I’m going home, I told him. Apparently, this was an “unacceptable” reason to end a night out early. “No way, you’re coming out for drinks with me,” he said.
“No I can’t, I have plans,” I said. From the look on his face, I was sure that he’d took it to mean that I was going home to either: a) ravish my husband or b) keep to a curfew. The correct answer was… neither.
I had made plans with myself — made them official by putting it down in my calendar.
One thing I’ve always found strange is that when we make plans like that with other people, we would hesitate to cancel them. So why is it that we’re so ready to give up the plans that we make with ourselves?
How do you handle so many things at once?
If I had a FAQ page, this question would be close to the top.
At the time of this writing I am: working at my content studio, just about to begin a round of fundraising for one of my projects, and building a farm-to-table marketplace. I also bartend on weekends.
The question “how do you handle so many things at once?” is usually followed up with “how do you find the time?”.
I don’t find the time. I make it.
Growing up, I used to spend a lot of time at a close friend’s house and her father used to say, “If you fail you plan, you plan to fail.” That saying grated on my Aquarian nerves. I’m a dreamer, not a planner, I thought.
But what I’ve learned is that you don’t have to be a good planner to make plans. You just need to find a system that works. For you.
Forget bullet journals and pretty planners. I have a reporter’s notebook and a Trello board, both of which are organised in a way that makes sense only to me.
But when I really need to get shit done, I put it into my calendar as “untouchable hours” — pre-scheduled sections of my day and week that aren’t meant to be spent on anyone else.
When I make a calendar entry, I also include what I want to work on during that time. And like any other meeting, I do the necessary prep beforehand. This means that when I sit down to start working, I have what I need to hit the ground running.
You are a workaholic, aren’t you?
Another FAQ. And my response is, au contraire.
I read an average of one book per week (more, if I end up binge reading romance novels). I watch lots of TV. I sometimes spend whole Saturdays curled up in bed. I go for drinks on weekends and have social dinners at least once a week.
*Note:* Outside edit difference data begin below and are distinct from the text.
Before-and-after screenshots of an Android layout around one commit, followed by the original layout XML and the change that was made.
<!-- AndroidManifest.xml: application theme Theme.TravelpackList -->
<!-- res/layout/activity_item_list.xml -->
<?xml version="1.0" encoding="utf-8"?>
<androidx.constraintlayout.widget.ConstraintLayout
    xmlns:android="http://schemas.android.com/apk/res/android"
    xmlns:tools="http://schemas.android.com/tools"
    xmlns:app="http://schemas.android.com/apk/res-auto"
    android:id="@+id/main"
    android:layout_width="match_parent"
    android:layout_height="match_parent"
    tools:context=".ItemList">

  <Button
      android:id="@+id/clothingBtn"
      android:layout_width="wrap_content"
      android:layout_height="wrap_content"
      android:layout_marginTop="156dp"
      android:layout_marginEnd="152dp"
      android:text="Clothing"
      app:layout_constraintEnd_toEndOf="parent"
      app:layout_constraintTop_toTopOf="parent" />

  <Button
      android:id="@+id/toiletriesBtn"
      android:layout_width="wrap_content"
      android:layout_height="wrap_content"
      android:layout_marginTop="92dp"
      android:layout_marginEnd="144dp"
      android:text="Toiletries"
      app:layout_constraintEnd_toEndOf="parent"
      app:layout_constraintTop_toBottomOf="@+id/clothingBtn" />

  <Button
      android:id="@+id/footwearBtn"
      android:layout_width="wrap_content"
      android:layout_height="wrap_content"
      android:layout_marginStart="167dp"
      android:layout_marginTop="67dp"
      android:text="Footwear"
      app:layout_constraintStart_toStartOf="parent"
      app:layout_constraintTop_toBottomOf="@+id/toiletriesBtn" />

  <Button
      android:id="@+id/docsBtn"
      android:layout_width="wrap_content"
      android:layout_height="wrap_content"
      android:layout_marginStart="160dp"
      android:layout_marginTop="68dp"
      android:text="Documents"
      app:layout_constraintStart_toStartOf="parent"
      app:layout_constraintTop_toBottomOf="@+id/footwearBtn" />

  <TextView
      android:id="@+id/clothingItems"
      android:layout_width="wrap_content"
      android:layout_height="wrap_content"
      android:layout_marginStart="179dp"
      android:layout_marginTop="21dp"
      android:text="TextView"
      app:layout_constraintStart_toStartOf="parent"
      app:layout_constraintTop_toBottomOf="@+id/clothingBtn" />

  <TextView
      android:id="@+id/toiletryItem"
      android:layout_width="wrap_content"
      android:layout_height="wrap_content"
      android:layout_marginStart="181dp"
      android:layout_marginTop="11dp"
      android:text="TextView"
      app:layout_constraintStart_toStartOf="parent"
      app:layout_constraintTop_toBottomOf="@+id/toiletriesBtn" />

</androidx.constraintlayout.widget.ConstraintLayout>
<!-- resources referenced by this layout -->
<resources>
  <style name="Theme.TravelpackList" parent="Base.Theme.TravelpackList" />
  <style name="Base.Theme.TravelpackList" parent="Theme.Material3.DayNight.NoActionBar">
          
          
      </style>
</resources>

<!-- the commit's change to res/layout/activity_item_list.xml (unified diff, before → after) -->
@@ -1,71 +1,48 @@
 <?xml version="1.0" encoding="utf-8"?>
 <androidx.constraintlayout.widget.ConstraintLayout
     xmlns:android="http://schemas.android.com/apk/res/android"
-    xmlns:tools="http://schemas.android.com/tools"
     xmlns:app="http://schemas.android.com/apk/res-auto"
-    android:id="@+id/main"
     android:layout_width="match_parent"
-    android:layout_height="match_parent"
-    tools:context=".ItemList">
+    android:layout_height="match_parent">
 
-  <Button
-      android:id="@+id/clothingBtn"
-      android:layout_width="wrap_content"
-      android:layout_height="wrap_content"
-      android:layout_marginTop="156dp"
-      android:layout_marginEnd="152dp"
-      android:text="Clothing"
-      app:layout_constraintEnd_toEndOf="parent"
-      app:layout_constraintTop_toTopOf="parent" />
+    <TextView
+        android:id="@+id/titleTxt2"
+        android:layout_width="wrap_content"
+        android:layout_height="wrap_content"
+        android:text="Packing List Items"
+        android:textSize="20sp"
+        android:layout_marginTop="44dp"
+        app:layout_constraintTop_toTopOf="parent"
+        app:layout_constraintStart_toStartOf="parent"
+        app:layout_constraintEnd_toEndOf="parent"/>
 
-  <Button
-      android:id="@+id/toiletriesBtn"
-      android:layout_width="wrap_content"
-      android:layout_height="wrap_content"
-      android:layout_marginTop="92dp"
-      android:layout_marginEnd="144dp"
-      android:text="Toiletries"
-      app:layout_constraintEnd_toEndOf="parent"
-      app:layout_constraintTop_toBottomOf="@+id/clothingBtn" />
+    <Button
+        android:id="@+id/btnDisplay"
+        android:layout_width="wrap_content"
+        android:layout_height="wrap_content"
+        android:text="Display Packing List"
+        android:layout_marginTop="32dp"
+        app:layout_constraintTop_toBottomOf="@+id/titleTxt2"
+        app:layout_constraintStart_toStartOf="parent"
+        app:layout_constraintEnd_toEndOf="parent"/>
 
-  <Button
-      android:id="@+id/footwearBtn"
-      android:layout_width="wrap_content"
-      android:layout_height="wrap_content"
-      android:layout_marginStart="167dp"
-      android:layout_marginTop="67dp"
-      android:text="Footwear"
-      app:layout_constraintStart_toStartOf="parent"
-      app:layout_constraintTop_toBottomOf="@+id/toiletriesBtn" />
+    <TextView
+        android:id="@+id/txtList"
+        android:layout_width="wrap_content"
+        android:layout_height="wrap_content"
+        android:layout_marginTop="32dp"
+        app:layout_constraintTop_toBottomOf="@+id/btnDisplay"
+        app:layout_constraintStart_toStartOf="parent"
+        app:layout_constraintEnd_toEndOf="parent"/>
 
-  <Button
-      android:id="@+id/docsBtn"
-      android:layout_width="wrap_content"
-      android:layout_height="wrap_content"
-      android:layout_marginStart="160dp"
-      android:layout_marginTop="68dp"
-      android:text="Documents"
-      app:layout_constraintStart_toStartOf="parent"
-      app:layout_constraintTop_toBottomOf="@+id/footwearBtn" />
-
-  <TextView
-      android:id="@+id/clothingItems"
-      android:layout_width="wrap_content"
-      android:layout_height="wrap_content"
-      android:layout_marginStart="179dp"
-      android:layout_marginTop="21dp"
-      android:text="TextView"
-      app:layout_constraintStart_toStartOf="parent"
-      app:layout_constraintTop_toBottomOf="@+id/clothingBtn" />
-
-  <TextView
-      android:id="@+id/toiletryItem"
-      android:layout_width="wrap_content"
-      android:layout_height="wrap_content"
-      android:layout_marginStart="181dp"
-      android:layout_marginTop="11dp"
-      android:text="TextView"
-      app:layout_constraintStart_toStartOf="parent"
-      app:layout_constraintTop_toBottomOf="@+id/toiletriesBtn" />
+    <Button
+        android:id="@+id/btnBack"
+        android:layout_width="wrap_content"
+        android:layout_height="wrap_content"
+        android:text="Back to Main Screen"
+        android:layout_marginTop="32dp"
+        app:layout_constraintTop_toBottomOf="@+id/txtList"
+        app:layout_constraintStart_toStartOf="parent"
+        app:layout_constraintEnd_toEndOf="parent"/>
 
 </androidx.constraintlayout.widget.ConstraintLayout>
I get laid often.
Here’s a confession: I put these things on my calendar as well. I once put in two three-hour slots that said “Watch Shark Tank” and early next week, I have a binge-watching session of Bojack Horseman planned.
My untouchable hours aren’t just meant for work; I also schedule them for times when I just want to be alone. As an extreme introvert, that’s how I recharge. (This was especially important when I was a journalist and my job involved talking to people.)
Over the years, I’ve learned that if I’m running on empty, I will burn out. And that it takes longer to recover from that.
This is how I keep going.
Roman Emperor Marcus Aurelius wrote, “I have often wondered how it is that every man loves himself more than all the rest of men, but yet sets less value on his own opinion of himself than on the opinion of others.” (Meditations 12.4)
I often wonder why we think our time is less valuable. Why is it so much easier to cancel plans we’ve made with ourselves?
I’m not saying that my untouchable hours are immovable, but I give them the same respect that the rest of my appointments receive.
And thus far, that has worked for me.